• Additional reports available as required
  by the Health Center:
     • Claims filled per patient – ensures
       that the patient is following prescribed
       therapies; reduces overall health costs
     • Amount invoiced by Wholesaler
     • Price changes over time
Components of a Successful Program
Eliminate Diversion
• Only claims from eligible patients are
 approved and paid by the PBM/claim

• Only approved claims are counted
 toward the 80% threshold
• An order cannot be created by the
 Pharmacy prior to the 80% threshold
 being reached without that order
 being considered “Physical Inventory”
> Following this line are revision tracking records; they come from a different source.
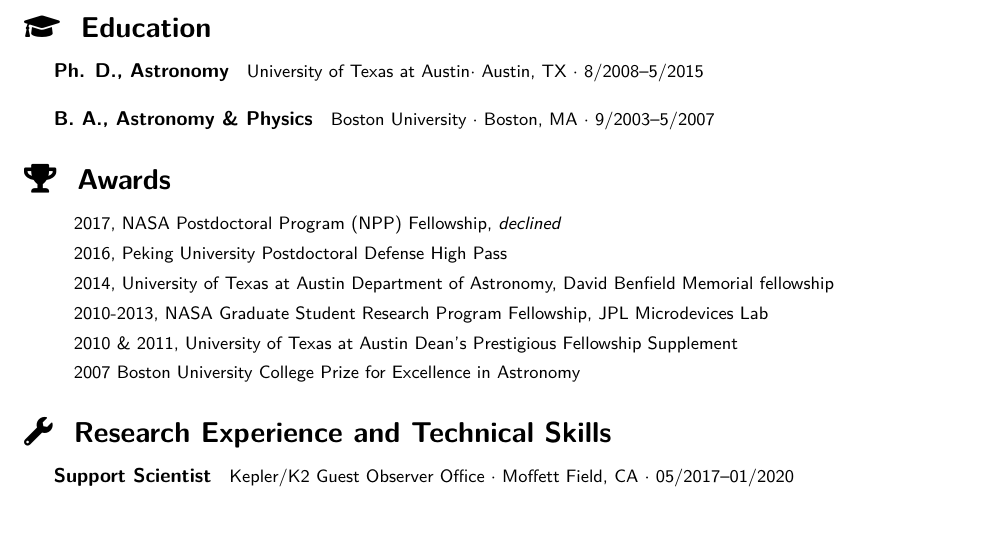
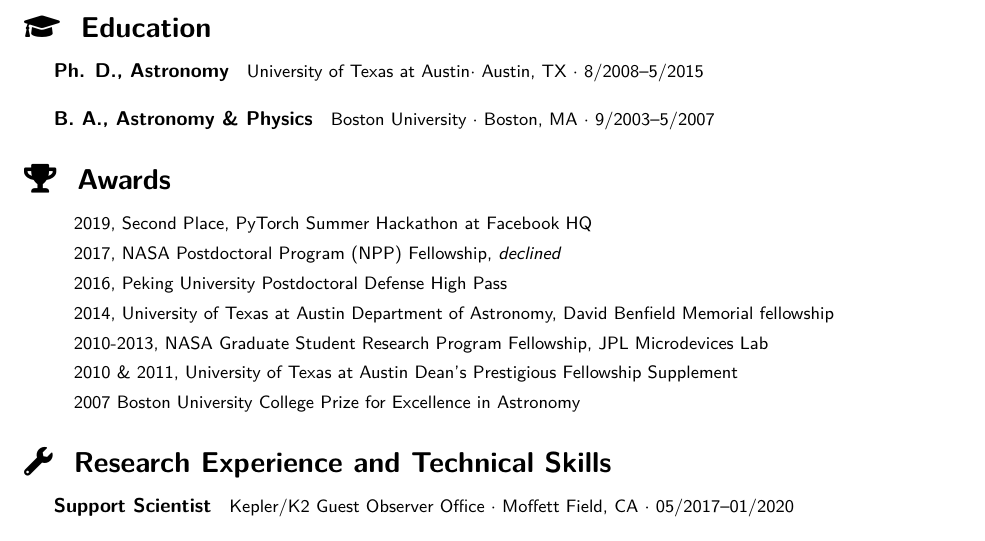
Before and after one commit to gully/CV, a LaTeX CV (cv.tex): part of page 1 of 8, cut so that both start at the same text. Compiled offline with XeLaTeX.

Commit message:
Add PyTorch hackathon

```diff
--- a/cv.tex
+++ b/cv.tex
@@ -77,6 +77,7 @@
 \section*{\faTrophy ~ Awards}
 
 \begin{itemize}
+    \item 2019, Second Place, PyTorch Summer Hackathon at Facebook HQ
     \item 2017, NASA Postdoctoral Program (NPP) Fellowship,  \emph{declined}
     \item 2016, Peking University Postdoctoral Defense High Pass
     \item 2014, University of Texas at Austin Department of Astronomy, David Benfield Memorial fellowship
```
• Every claim and every order is tracked
 – constant ability to see how many
 pills are owed to the Pharmacy or are
 owed to the Health Center
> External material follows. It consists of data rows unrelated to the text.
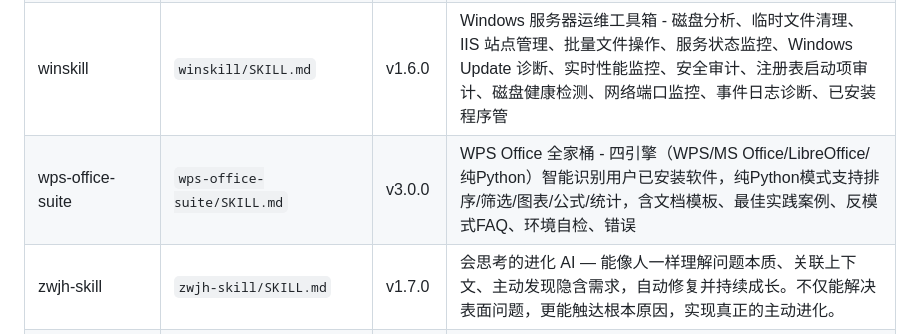
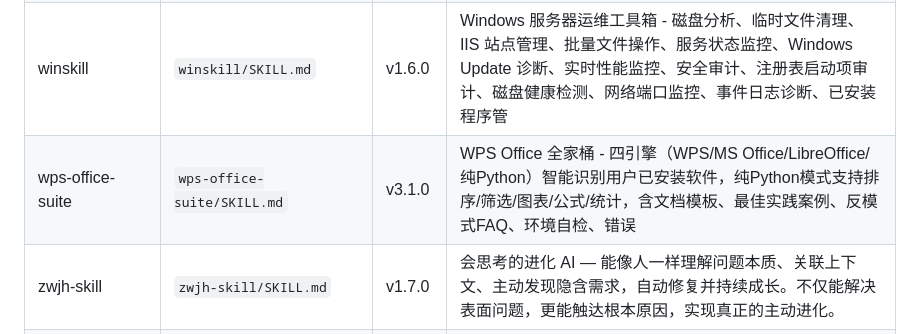
Before and after one commit to fyniujin/devskill, a Markdown page: README.md, the part around the change. Drawn GitHub-style.

Commit message:
docs: update README - wps-office-suite v3.1.0 [skip ci]

```diff
--- a/README.md
+++ b/README.md
@@ -13,7 +13,7 @@
 | multi-agent-orchestrator | `multi-agent-orchestrator/SKILL.md` | v2.0.1 | 支持多Agent流水线编排（采集→分析→报告），基于DAG调度实现跨技能状态共享、错误重试、断点续传和执行报告生成。AI即编排器，脚本提供基础设施。 |
 | tax-receipt-compliance | `tax-receipt-compliance/SKILL.md` | v3.0.0 | 财税合规全链路助手：发票OCR识别→真伪查验→报销单自动填充→对接审批系统。企业自主配置，数据本地处理。 |
 | winskill | `winskill/SKILL.md` | v1.6.0 | Windows 服务器运维工具箱 - 磁盘分析、临时文件清理、IIS 站点管理、批量文件操作、服务状态监控、Windows Update 诊断、实时性能监控、安全审计、注册表启动项审计、磁盘健康检测、网络端口监控、事件日志诊断、已安装程序管 |
-| wps-office-suite | `wps-office-suite/SKILL.md` | v3.0.0 | WPS Office 全家桶 - 四引擎（WPS/MS Office/LibreOffice/纯Python）智能识别用户已安装软件，纯Python模式支持排序/筛选/图表/公式/统计，含文档模板、最佳实践案例、反模式FAQ、环境自检、错误 |
+| wps-office-suite | `wps-office-suite/SKILL.md` | v3.1.0 | WPS Office 全家桶 - 四引擎（WPS/MS Office/LibreOffice/纯Python）智能识别用户已安装软件，纯Python模式支持排序/筛选/图表/公式/统计，含文档模板、最佳实践案例、反模式FAQ、环境自检、错误 |
 | zwjh-skill | `zwjh-skill/SKILL.md` | v1.7.0 | 会思考的进化 AI — 能像人一样理解问题本质、关联上下文、主动发现隐含需求，自动修复并持续成长。不仅能解决表面问题，更能触达根本原因，实现真正的主动进化。 |
 | video-analyzer | `video-analyzer/SKILL.md` | v2.2.0 | 视频分析处理 — 本地视频反编译分析工具。将视频拆解为时间轴剧本、语音转文字、场景分析、跨模态关联和精华摘要。 |
 
```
Components of a Successful Program
  Ability to Capture 3rd Party Revenue
  • Using a contracted pharmacy allows the Health Center to make use of the
    Pharmacy’s contracts with third party payers
  •Health Center replaces the pill at 340B pricing, pays a dispensing fee and
   keeps the spread between what was collected and what was paid
  •Successful programs will allow the Health Center to capture these claims
   and collect the money from the Pharmacy
  •Revenue from third party prescriptions can be used to offset other
   pharmacy programs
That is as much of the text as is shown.